▶ [Listed entries]:
※
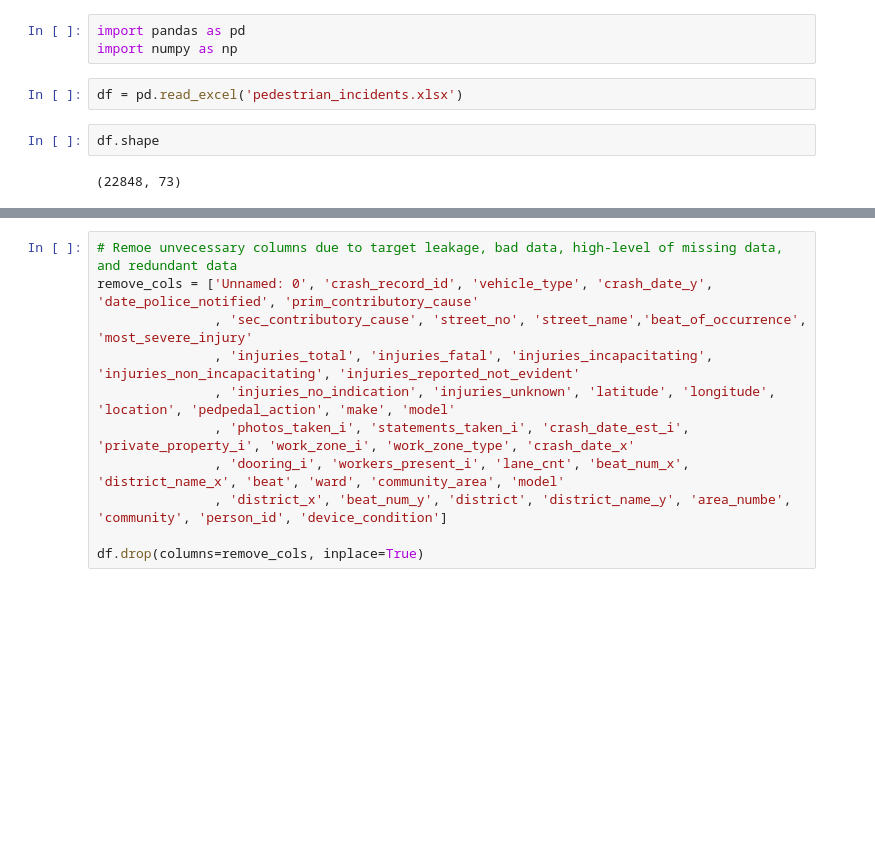
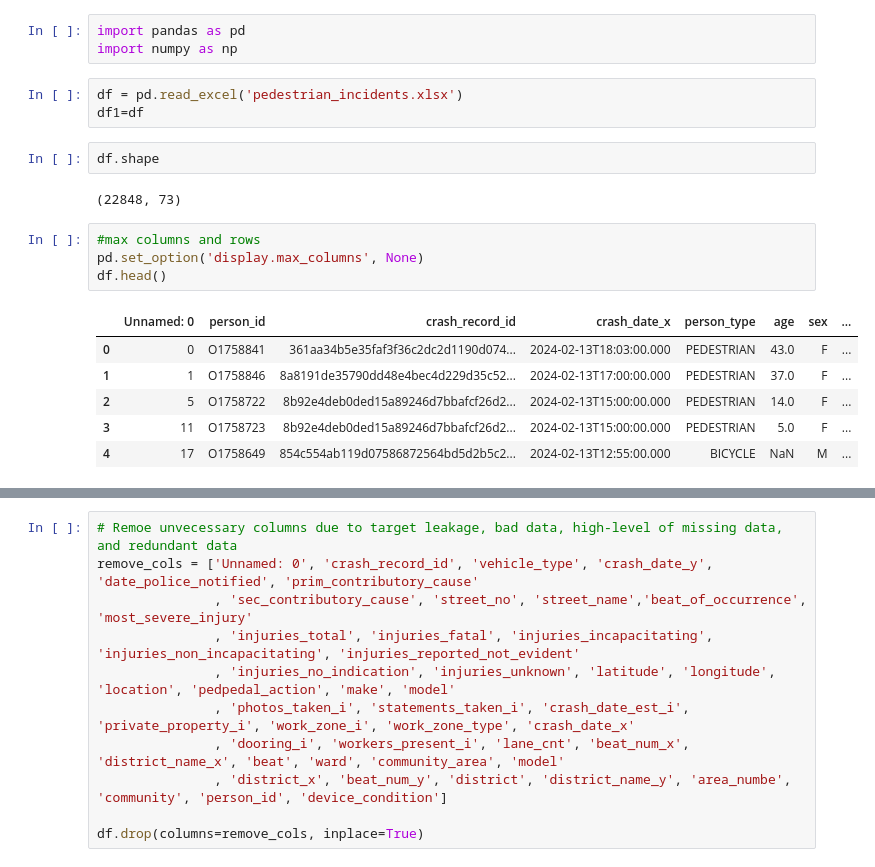
Before and after one commit to mgoodman96/DataMining2024, a Jupyter notebook: preprocessing.ipynb, the cells around one changed output, grey strips where cells are left out. Drawn from its saved outputs; the diff is of its cells as text; blank space fills up the shorter version.

```diff
--- a/preprocessing.ipynb
+++ b/preprocessing.ipynb
@@ -3,7 +3,19 @@ import pandas as pd
 import numpy as np
 # %%
 df = pd.read_excel('pedestrian_incidents.xlsx')
+df1=df
 # %%
 df.shape
 # %% [output]
 (22848, 73)
+# %%
+#max columns and rows
+pd.set_option('display.max_columns', None)
+df.head()
+# %% [output]
+|  | Unnamed: 0 | person_id | crash_record_id | crash_date_x | person_type | age | sex | ... |
+| 0 | 0 | O1758841 | 361aa34b5e35faf3f36c2dc2d1190d074... | 2024-02-13T18:03:00.000 | PEDESTRIAN | 43.0 | F | ... |
+| 1 | 1 | O1758846 | 8a8191de35790dd48e4bec4d229d35c52... | 2024-02-13T17:00:00.000 | PEDESTRIAN | 37.0 | F | ... |
+| 2 | 5 | O1758722 | 8b92e4deb0ded15a89246d7bbafcf26d2... | 2024-02-13T15:00:00.000 | PEDESTRIAN | 14.0 | F | ... |
+| 3 | 11 | O1758723 | 8b92e4deb0ded15a89246d7bbafcf26d2... | 2024-02-13T15:00:00.000 | PEDESTRIAN | 5.0 | F | ... |
+| 4 | 17 | O1758649 | 854c554ab119d07586872564bd5d2b5c2... | 2024-02-13T12:55:00.000 | BICYCLE | NaN | M | ... |
```
Also changed, not shown: parts of 20 cells of this notebook, 2 other files.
※
▶ [Task objective]: Copy each line above where "import" appears.

▶ [Output for this task]:
@@ -3,7 +3,19 @@ import pandas as pd
 import numpy as np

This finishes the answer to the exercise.